Top of Data for processing

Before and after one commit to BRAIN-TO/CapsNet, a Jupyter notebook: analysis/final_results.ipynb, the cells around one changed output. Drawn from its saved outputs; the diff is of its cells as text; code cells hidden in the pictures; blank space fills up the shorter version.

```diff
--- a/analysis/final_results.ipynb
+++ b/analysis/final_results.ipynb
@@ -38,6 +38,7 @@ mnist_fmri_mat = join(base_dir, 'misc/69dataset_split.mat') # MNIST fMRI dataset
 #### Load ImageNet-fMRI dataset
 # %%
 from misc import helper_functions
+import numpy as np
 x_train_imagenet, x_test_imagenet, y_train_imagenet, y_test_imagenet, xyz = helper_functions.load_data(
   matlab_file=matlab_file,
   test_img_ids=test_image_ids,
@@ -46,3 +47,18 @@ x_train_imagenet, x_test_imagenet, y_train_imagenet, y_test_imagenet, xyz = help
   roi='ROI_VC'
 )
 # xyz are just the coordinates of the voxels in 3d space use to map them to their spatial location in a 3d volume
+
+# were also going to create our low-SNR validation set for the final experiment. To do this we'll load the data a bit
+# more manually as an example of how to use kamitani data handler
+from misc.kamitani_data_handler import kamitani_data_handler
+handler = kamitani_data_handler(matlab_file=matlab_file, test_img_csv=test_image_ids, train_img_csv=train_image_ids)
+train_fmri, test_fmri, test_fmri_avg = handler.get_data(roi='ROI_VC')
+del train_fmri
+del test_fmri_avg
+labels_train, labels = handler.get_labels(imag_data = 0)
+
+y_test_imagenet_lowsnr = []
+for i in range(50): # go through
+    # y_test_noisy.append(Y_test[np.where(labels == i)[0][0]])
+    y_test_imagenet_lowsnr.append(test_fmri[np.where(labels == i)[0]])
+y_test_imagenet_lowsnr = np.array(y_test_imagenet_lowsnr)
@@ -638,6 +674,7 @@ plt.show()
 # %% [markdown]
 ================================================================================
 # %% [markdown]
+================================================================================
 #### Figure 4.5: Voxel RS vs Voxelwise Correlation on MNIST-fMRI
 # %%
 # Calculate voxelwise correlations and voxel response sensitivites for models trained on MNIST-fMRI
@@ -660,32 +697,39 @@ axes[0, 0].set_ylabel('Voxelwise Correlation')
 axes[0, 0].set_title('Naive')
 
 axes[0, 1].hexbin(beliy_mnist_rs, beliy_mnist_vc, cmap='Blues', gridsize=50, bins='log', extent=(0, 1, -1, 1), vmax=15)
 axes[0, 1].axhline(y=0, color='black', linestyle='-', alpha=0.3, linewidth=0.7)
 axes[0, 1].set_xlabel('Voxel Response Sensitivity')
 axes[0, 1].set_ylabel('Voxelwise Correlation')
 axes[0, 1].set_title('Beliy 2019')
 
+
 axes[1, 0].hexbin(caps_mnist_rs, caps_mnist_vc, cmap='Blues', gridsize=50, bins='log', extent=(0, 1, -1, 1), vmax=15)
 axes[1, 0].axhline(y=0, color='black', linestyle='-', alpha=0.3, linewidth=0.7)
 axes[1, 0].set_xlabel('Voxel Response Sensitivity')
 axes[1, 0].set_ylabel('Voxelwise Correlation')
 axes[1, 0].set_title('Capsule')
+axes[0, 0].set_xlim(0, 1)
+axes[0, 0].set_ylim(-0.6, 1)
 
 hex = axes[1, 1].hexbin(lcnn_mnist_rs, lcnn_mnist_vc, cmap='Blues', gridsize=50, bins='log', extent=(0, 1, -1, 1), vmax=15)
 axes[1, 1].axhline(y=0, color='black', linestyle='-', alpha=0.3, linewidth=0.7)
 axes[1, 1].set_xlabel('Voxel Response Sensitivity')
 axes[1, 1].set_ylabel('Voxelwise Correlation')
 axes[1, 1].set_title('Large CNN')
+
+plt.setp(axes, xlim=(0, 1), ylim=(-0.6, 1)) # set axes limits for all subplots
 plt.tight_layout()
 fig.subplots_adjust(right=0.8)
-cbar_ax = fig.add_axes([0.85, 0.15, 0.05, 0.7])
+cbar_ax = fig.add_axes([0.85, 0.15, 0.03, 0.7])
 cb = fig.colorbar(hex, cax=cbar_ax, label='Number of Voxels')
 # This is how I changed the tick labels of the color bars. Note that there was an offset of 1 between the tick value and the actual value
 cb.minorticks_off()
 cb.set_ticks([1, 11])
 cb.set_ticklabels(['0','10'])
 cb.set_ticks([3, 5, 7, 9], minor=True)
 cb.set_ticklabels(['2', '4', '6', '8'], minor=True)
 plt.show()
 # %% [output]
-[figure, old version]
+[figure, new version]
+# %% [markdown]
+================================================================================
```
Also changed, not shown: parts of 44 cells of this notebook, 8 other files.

Bottom of Data for processing

Directions:
Every line above in which the word "Blues" occurs needs to be copied.

Solution:
 axes[0, 1].hexbin(beliy_mnist_rs, beliy_mnist_vc, cmap='Blues', gridsize=50, bins='log', extent=(0, 1, -1, 1), vmax=15)
 axes[1, 0].hexbin(caps_mnist_rs, caps_mnist_vc, cmap='Blues', gridsize=50, bins='log', extent=(0, 1, -1, 1), vmax=15)
 hex = axes[1, 1].hexbin(lcnn_mnist_rs, lcnn_mnist_vc, cmap='Blues', gridsize=50, bins='log', extent=(0, 1, -1, 1), vmax=15)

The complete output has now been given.